Dikgang Publishing Company (DPC), publishers of Mmegi made history when court permitted the publication to live stream the on-going elections petitions proceedings at the Gaborone High Court on its digital platform.
The decision comes after the publication made application to broadcast the legal arguments presented by the parties, oral evidence including the delivery of the rulings or judgements in the cases.
Mmegi through its Managing Editor, Titus Mbuya, who is DPC Managing Director, wanted its authorised representatives to be granted permission to install and set up such equipment as is necessary and that is unobtrusive and does not interfere with the proceedings, and with such technical specifications to obtain audio recording and/or transmission of the case.
“Sometime on or about the 23rd of October 2019, Botswana held its general elections which were contested by several political parties as well as independent candidates. Following the declaration of the results, some candidates of the UDC [Umbrella for Democratic Change] filed petitions challenging the results of the elections alleging some irregularities stated in the petitions already before court,” Mbuya said in his affidavit.
He also said it was apparent from the papers filed in the main application that the petitions raised weighty issues of great public interest such as the integrity of the elections that is being challenged, and there is a possibility of the outcomes of general elections in the constituencies that are being challenged being nullified. He reasoned that the possibility of a re-run existed in the challenged constituencies if the petitions are upheld by the Court.

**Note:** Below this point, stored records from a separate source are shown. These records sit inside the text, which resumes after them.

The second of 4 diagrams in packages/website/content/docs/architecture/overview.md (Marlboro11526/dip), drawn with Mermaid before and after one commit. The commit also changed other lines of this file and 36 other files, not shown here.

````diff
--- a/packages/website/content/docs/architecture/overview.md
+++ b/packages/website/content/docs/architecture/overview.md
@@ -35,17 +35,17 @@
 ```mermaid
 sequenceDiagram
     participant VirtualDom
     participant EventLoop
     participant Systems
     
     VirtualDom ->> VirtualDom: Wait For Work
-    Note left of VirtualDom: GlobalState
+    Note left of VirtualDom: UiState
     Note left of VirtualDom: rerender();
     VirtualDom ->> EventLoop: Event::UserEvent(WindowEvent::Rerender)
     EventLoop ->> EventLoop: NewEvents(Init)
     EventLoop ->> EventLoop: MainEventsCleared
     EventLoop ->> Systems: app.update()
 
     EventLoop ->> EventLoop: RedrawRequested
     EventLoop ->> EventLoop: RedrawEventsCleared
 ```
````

“The petitions are evidently generally sui generis, since it will be the first time in the history of Botswana that there is challenge to 22 constituencies and six council wards.”
In the event the petitioners are successful, there is a possibility of a re-run, and if the petitioners win the re-runs, change of government is possible. “Therefore these petitions cannot be over-emphasised their importance to the public.”
He added: “It therefore goes without saying that the issues raised in this petitions are of significant public interest. It is highly probable that the court-room will be filled to capacity and this will not allow members of the public who may wish to follow proceedings, a chance to do so, due to inadequate space in the court-room”.
Over and above the issue of inadequate space in the court-room, members of the public from the challenged constituencies who do not reside in Gaborone nor its surrounding areas who are interested in following the proceedings but unable to attend court proceedings in person, would also be denied an opportunity to follow court proceedings on this matter.
“Court proceedings being public, broadcast of the proceedings through live streaming will only be an extension of the voice of the court, and applicant does not with respect, see any harm, in being granted permission
It is therefore in the public interest that the applicant be granted permission to cover the proceedings, more especially legal arguments presented by the parties to the main application, with a view to informing the general public on those proceedings.
The applicant also, through their digital platform have a right of freedom of expression, which justified the permission they sought seeks to broadcast the court proceedings. Freedom of expression which is constitutionally guaranteed, includes the freedom of the press.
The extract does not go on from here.